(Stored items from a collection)
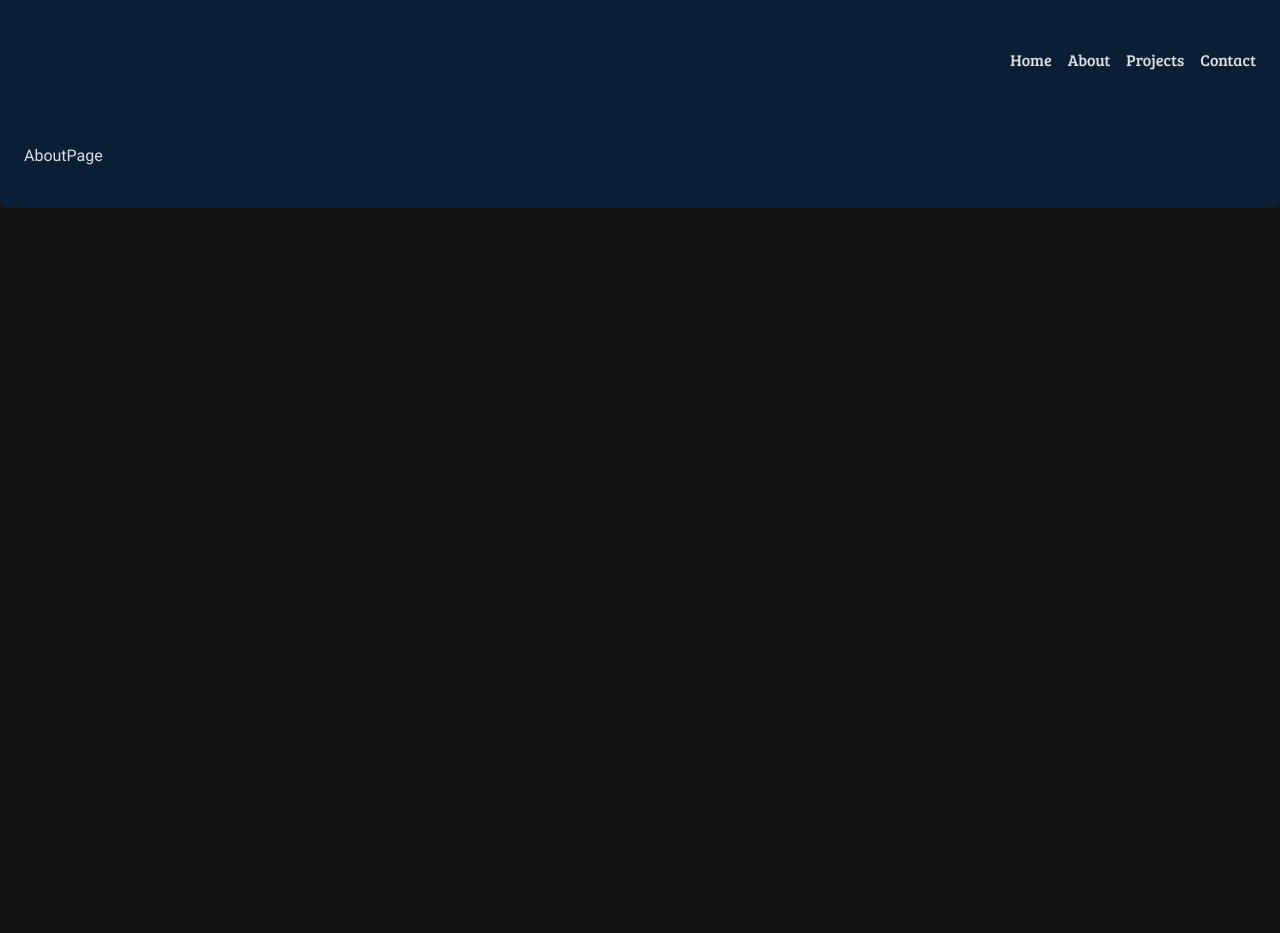
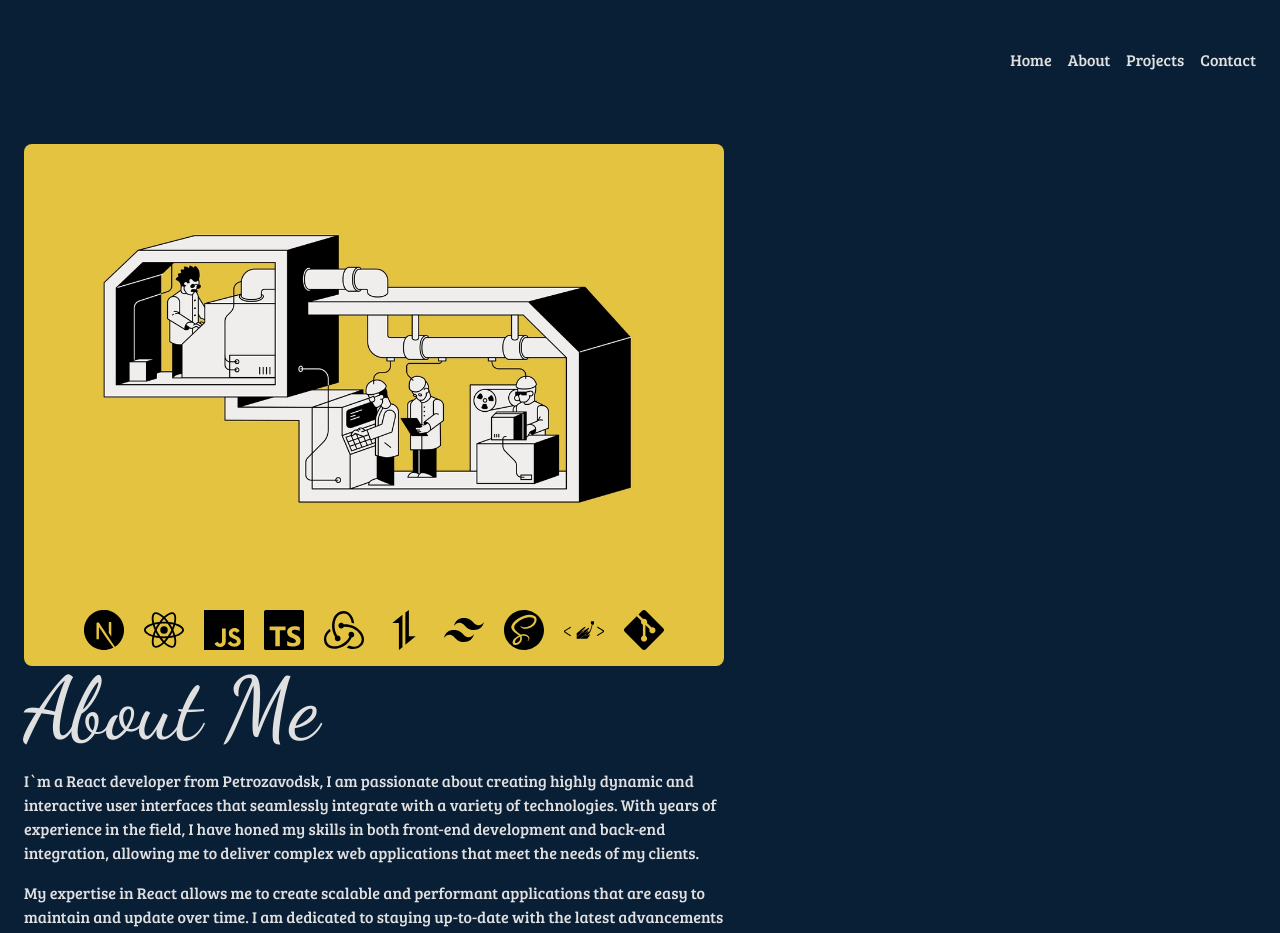
Before and after one commit to stpkkk/Next.js-stpkkk-portfolio, a Next.js app: page /about in a window 1280 px wide. Shown: the top 933 px of the page. Before the commit the page ends 800 px from the top, so only its background shows below. Built offline with nearby package versions, Linux system fonts and the light colour scheme.

Commit message:
AboutMe page create

```diff
--- a/app/about/page.tsx
+++ b/app/about/page.tsx
@@ -1,9 +1,48 @@
 import React from "react";
+import Image from "next/image";
+import { Skills } from "@components/Skills";
 
-type Props = {};
+const AboutPage: React.FC = () => {
+  const getParagraphs = [
+    {
+      id: 0,
+      text: "I`m a React developer from Petrozavodsk, I am passionate about creating highly dynamic and interactive user interfaces that seamlessly integrate with a variety of technologies. With years of experience in the field, I have honed my skills in both front-end development and back-end integration, allowing me to deliver complex web applications that meet the needs of my clients.",
+    },
+    {
+      id: 1,
+      text: "My expertise in React allows me to create scalable and performant applications that are easy to maintain and update over time. I am dedicated to staying up-to-date with the latest advancements in the React ecosystem, and I am constantly exploring new libraries and tools that can help me build better applications.",
+    },
+    {
+      id: 2,
+      text: "In addition to my technical skills, I am also a strong collaborator and communicator. I understand the importance of working closely with clients and other team members to ensure that the final product meets their needs and exceeds their expectations. I am always open to feedback and willing to make changes to ensure that the end result is a product that everyone is proud of.",
+    },
+    {
+      id: 3,
+      text: "Whether you are looking to build a new web application from scratch or need help updating an existing project, I am confident that I have the skills and experience to deliver results that meet your needs. So if you are looking for a talented and experienced React developer to join your team, please don't hesitate to get in touch!",
+    },
+  ];
 
-const AboutPage: React.FC = (props: Props) => {
-  return <div>AboutPage</div>;
+  return (
+    <div className="flex_between flex-wrap">
+      <div className="bg-secondary flex_center flex-col max-w-[700px] w-full self-start rounded-lg sm:rounded-none">
+        <Image
+          src={"/assets/images/about.jpg"}
+          alt="about"
+          width={600}
+          height={400}
+        />
+        <Skills />
+      </div>
+      <div className="basis-[700px] sm:p-4">
+        <h1 className="head_text mb-4 sm:text-center">About Me</h1>
+        <ul className="flex flex-col gap-y-4 font-bree">
+          {getParagraphs.map(paragraph => (
+            <li key={paragraph.id}>{paragraph.text}</li>
+          ))}
+        </ul>
+      </div>
+    </div>
+  );
 };
 
 export default AboutPage;
--- /dev/null
+++ b/components/Skills.tsx
@@ -0,0 +1,46 @@
+import React from "react";
+import {
+  SiReact,
+  SiTypescript,
+  SiRedux,
+  SiAxios,
+  SiTailwindcss,
+  SiGit,
+  SiNextdotjs,
+  SiSass,
+  SiStyledcomponents,
+  SiJavascript,
+} from "react-icons/si";
+
+interface ISkill {
+  id: number;
+  Icon: React.FC<{ size?: number }>;
+  title: string;
+}
+
+const skillList: ISkill[] = [
+  { id: 0, Icon: SiNextdotjs, title: "Next.js" },
+  { id: 1, Icon: SiReact, title: "React" },
+  { id: 2, Icon: SiJavascript, title: "JavaScript" },
+  { id: 3, Icon: SiTypescript, title: "TypeScript" },
+  { id: 4, Icon: SiRedux, title: "Redux" },
+  { id: 5, Icon: SiAxios, title: "Axios" },
+  { id: 6, Icon: SiTailwindcss, title: "Tailwind" },
+  { id: 7, Icon: SiSass, title: "Sass" },
+  { id: 8, Icon: SiStyledcomponents, title: "Styled Components" },
+  { id: 9, Icon: SiGit, title: "Git" },
+];
+
+export const Skills: React.FC = () => {
+  return (
+    <div className="p-4">
+      <ul className="flex flex-wrap items-center justify-center mx-auto gap-[20px] after:empty:flex-1">
+        {skillList.map(({ id, Icon }) => (
+          <li key={id} className="rounded-full text-black">
+            <Icon size={40} />
+          </li>
+        ))}
+      </ul>
+    </div>
+  );
+};
--- a/styles/globals.css
+++ b/styles/globals.css
@@ -67,7 +67,7 @@ body {
 /* Tailwind Styles */
 
 .container {
-  @apply max-w-[1600px] mx-auto p-10 text-primary font-roboto bg-[#091f36] rounded-b-lg px-6 sm:p-0 sm:h-screen sm:flex sm:flex-col sm:gap-16 sm:overflow-hidden;
+  @apply max-w-[1600px] mx-auto p-10 text-primary font-roboto bg-[#091f36] rounded-b-lg px-6 sm:p-0 sm:min-h-screen sm:flex sm:flex-col sm:gap-16 sm:overflow-hidden;
 }
 
 .head_text {
```
Also changed, not shown: public/assets/images/about.jpg (added).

_Task instructions_
Go through the data and gather every line that holds "className".

_Response to this exercise_
+    <div className="flex_between flex-wrap">
+      <div className="bg-secondary flex_center flex-col max-w-[700px] w-full self-start rounded-lg sm:rounded-none">
+      <div className="basis-[700px] sm:p-4">
+        <h1 className="head_text mb-4 sm:text-center">About Me</h1>
+        <ul className="flex flex-col gap-y-4 font-bree">
+    <div className="p-4">
+      <ul className="flex flex-wrap items-center justify-center mx-auto gap-[20px] after:empty:flex-1">
+          <li key={id} className="rounded-full text-black">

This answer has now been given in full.